So, the (two sets of) regulations providing for the 2 weeks’ of bereavement leave have been published. One set of regulations deal with Pay and the other set deal with leave. Clearly, too difficult to put pay and leave in the same set of regulations! if you are particularly interested in the actual regulations themselves, you can download them here:
A huge amount of credit should be given to Lucy Herd, the mother of Jack Herd. Lucy has campaigned for over 10 years for bereavement leave to be provided to parents. The law is to be known as "Jack's Law" in memory of her son Jack.
Set out below is a summary of the provisions of both sets of regulations:
1. To qualify for pay you must be: the parent, the adoptive parent, an intended parent or the partner of the parent. There are some complex provisions re the adoption, prospective adopters and intended parents which I won’t address here!
2. The bereavement leave applies if the parents lose a child under the age of 18 or suffer a stillbirth from 24 weeks of pregnancy.
3. There is no service requirement relating to length of employment. It is a “day one” employment right.
4. The right to Statutory Parental Bereavement Pay (SPBP) is at the statutory rate of £151.20, subject to future increases or 90% of normal weekly earnings, whichever is the lower.
5. SPBP will be administered by employers in the same way as existing family-related statutory payments such as Statutory Paternity Pay.
6. It takes effect from 6 April 2020.
7. The period of pay and leave is 2 weeks. It can be taken in a block of 2 weeks or two discontinuous weeks. The leave must be taken within 56 weeks of the death of the child.
8. An employee does not need to provide notice in writing to their employer, but the length of notice required to book and cancel parental bereavement leave will vary depending on whether the period the employee intends to take as parental bereavement leave falls within 56 days of the child’s death or later. If the employee wishes to take leave within 56 days of the death of their child the notice required to be provided by them is:
(1) before they are due to start work on their first day of absence from work in that week, or
(2) in a case where it is not reasonably practicable for the employee to give notice before they start work on the first day of absence, as soon as is reasonably practicable.
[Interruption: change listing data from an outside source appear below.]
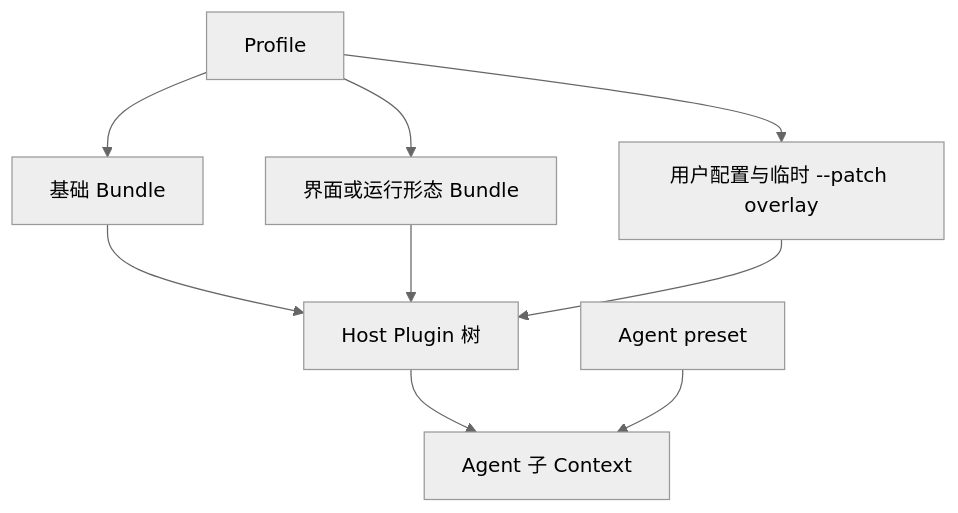
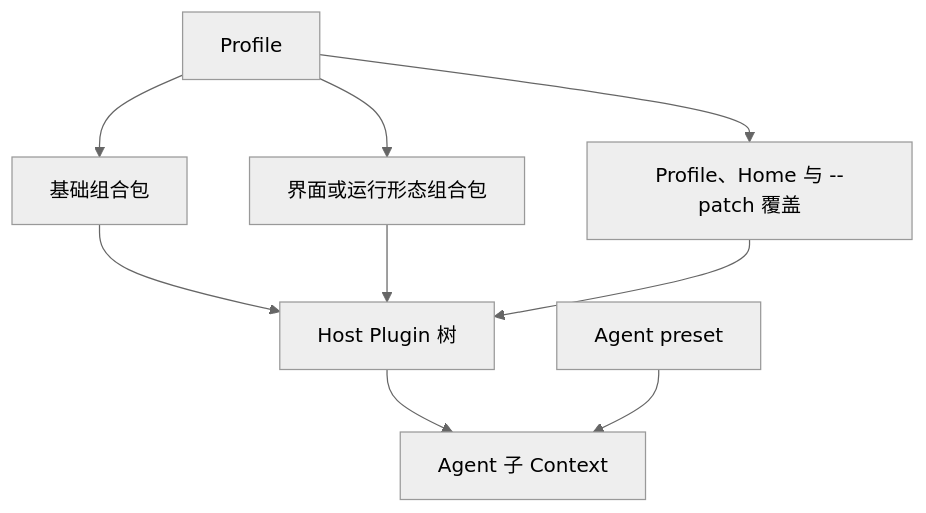
The diagram in skills/.curated/harness/references/dsh.md (TMYTiMidlY/skills), drawn with Mermaid (neutral theme) before and after one commit. The commit also changed other lines of this file, not shown here.

````diff
--- a/skills/.curated/harness/references/dsh.md
+++ b/skills/.curated/harness/references/dsh.md
@@ -444,11 +223,11 @@
 ```mermaid
 flowchart TD
-  P[Profile] --> B1[基础 Bundle]
-  P --> B2[界面或运行形态 Bundle]
-  P --> U[用户配置与临时 --patch overlay]
+  P[Profile] --> B1[基础组合包]
+  P --> B2[界面或运行形态组合包]
+  P --> U[Profile、Home 与 --patch 覆盖]
   B1 --> H[Host Plugin 树]
   B2 --> H
   U --> H
   H --> A[Agent 子 Context]
   R[Agent preset] --> A
 ```
````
9. If the bereavement leave is to occur more than 56 days after the death of their child the notice they must provide 1 weeks’ notice.
10. To be entitled to SPBP parents must provide a written declaration, on the first occasion that they give notice, that they meet one of the relevant conditions as to relationship with the child who has died.
11. The right to pay and leave is limited to employees. It does not extend to workers.
12. In the very sad and unfortunate circumstances where the parent loses more than one child, they will be entitled to pay and leave in respect of each child.
13. A former employer can be liable to make payments of statutory parental bereavement pay to a former employee in any case where the employee had been employed for a continuous period of at least 8 weeks and the employment was ended with the sole or main purpose of avoiding liability to pay the SPBP.
14. Quite rightly, anyone entitled to the leave is protected from detriment or dismissal because they took or sought to take the leave.
We will be publishing our template policies and letters shortly. Please contact us if you would like advice on writing, drafting and implementation.
Matt Huggett, Partner
07496 126 266
Lucy Herd said: In the immediate aftermath of a child dying, parents have to cope with their own loss, the grief of their wider family, including other children, as well as a vast amount of administrative paperwork and other arrangements. A sudden or accidental death may require a post-mortem or inquest; there is a funeral to arrange; and there are many other organisations to contact, from schools to benefit offices. When I started this campaign 10 years ago after the death of my son Jack, I always hoped that a positive change would happen in his memory. Knowing that nearly 10 years of campaigning has helped create ‘Jack’s Law’ is the most wonderful feeling, but it is bittersweet at the same time. I am so grateful to all those involved who have helped make this possible. I was told many times that I would not succeed but Jack’s Law will now ensure that bereaved parents are better protected in the future.